Welcome to Culinary Goodness!

The Savorys were founded by Almond, the man who moved away from his life in Riverview and bought a plot of land in Sunset Valley. Will he and his legacy make it through fifteen generations, with fifteen simmers telling their story?

Saturday, July 31, 2010

Chapter Three

They say time flies when you're having fun, but I've found it also flies when you're working your butt off.

Before I knew it, my son was starting school, and my daughter was learning to walk and talk! Not that I was doing much of the teaching. With my work hours, that was left to Holly.

I had been spending a lot time at the library lately, as well, soaking up every recipe book in the place. I was determined to continue impressing my boss until I was given the recognition--and the position--I deserved. Though I had been doing very well, and had even saved enough to expand our home even more, I wasn't ready to stop advancing yet.

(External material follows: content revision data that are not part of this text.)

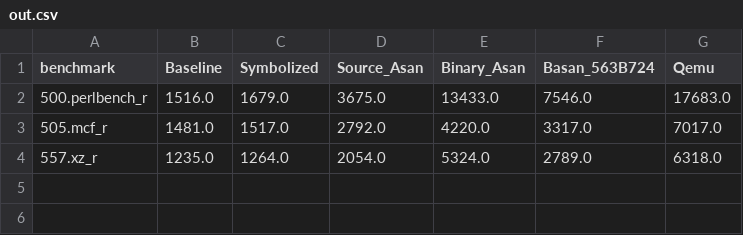
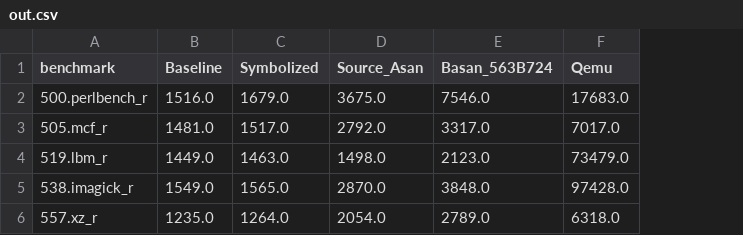
Before and after one commit to HexHive/retrowrite-dev, a CSV file: retrowrite_ci/plots/out.csv, drawn as a sheet; removed rows and columns are numbered as before the commit, all else as after; the diff names each change by its address in the sheet, - before the commit and + after, or states it on an @@ line.

Commit message:
Add plot file

```diff
--- a/retrowrite_ci/plots/out.csv
+++ b/retrowrite_ci/plots/out.csv
-column E (Binary_Asan), rows 2-4: 13433.0 | 4220.0 | 5324.0
+row 4: 519.lbm_r | 1449.0 | 1463.0 | 1498.0 | 2123.0 | 73479.0
+row 5: 538.imagick_r | 1549.0 | 1565.0 | 2870.0 | 3848.0 | 97428.0
```
Also changed, not shown: 3 other files.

The late hours at the bistro and the extra time at the library were affecting more than just my neglected garden, it seemed. The night I was promoted to Chef de Cuisine--just one step away from my ultimate goal--I burst through our door, ready to celebrate with my wife.

"Holly!" I called, excited to tell her the news.
"Almond, I'm glad you're home. I need to talk to you about Amaretto."
Uh oh, she'd used his full name. She hardly ever did that unless he was in trouble. Most of the time, he was just "Rett."

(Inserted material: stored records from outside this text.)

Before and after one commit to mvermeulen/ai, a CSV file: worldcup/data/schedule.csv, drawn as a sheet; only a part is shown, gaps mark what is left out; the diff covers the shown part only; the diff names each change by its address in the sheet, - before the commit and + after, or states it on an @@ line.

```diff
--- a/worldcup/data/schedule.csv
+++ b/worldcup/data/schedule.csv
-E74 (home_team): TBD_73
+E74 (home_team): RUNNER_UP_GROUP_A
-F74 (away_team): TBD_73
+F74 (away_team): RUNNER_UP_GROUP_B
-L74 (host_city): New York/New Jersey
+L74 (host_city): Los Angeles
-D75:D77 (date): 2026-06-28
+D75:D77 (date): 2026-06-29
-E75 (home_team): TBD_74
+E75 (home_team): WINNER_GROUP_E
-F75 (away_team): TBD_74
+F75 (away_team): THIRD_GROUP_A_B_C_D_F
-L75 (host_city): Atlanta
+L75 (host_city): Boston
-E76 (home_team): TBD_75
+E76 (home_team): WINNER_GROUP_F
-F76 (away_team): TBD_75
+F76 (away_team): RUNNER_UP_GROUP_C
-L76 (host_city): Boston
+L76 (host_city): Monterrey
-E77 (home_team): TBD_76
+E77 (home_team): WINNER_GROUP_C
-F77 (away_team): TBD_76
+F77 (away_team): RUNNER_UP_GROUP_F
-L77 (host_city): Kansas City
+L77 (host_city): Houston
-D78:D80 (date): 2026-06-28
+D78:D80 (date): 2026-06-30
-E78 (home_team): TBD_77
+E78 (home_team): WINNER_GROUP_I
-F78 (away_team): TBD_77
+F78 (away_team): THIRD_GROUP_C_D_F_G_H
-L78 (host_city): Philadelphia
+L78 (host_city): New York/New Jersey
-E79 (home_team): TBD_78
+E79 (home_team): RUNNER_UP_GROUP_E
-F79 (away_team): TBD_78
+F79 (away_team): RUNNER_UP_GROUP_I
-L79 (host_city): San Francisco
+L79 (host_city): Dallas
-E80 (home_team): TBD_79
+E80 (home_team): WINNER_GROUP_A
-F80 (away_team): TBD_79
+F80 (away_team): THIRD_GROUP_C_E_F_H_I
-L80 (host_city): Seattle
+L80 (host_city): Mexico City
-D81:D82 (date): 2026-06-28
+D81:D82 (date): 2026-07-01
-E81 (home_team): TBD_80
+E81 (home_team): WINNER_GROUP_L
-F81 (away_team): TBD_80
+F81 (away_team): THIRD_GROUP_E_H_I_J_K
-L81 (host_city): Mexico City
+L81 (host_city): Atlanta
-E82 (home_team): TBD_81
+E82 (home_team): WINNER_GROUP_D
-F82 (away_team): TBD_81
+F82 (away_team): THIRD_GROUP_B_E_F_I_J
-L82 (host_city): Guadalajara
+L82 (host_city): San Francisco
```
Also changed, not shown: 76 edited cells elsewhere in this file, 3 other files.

Quickly putting my excitement over my promotion aside, my tone became serious. "What's going on?"
"His teacher had me come in for a conference today. It seems our son has been 'forgetting' to do his homework several nights a week. She also said he barely plays with any of the other kids, and spends all recess sitting by himself at the top of the jungle gym. I think you need to have one of those 'father-son' chats."

I nodded. "Okay, Sweetheart. I'll take care of this. No need to worry."

I started towards Rett's room, but Holly hissed to me, "Not tonight, Almond! He's already asleep."
Of course he was. Both Rett and Sage were almost always asleep by the time I got home.

I peered in anyway, just to be sure, but he was out like a light.
"All right," I said, closing his door softly. "I'll talk to him first thing in the morning."

I had to get up earlier than usual in order to be able to talk to Rett before he left for school, so I just asked Holly to wake me when she got up. Rett trudged out of his room, rubbing sleep from his eyes. Then he saw that I was awake, and his face lit up with surprise and happiness. "Dad! I didn't think you'd be awake." He rushed over to give me a hug. I smiled at him for a moment, and then it was time to get down to business.

"What's this I hear about you not doing your homework, young man?"
Rett's eyes dropped as he hung his head. "I don't know," he said quietly.
"You don't know? Either you've been doing your homework, or you haven't. Your teacher says you haven't." I got down on one knee so I could look him in the eye. "Is it too hard for you, Son? Because your Mom and I can help, if you just ask."

He sighed, exasperated, and pulled his homework out of his backpack to show me some of the problems. "It's not too hard, Dad. It's boring! I could do it in my sleep. And every time I start working on it, it puts me to sleep!"
Well, I had to admit, that was an easier problem to solve than the other way around. After my conversation with Rett, Holly and I informed his teacher of the problem, and she agreed to start giving him advanced work, to keep him interested. In addition, Holly would sit with him every night while he did his homework, making sure he completed it and checking his answers. She showed me some of his essays, and we were both impressed with our whiz kid. The school's testing placed him just below genius level.

The schoolwork problem, while fairly easily solved, wasn't the only problem. There was the issue of Rett's anti-social behavior, as well. We noticed it even at home. He would rather play with his doll house than talk to us or play with his sister. He made up elaborate stories involving the little dolls, and seemed to be in another world while doing so.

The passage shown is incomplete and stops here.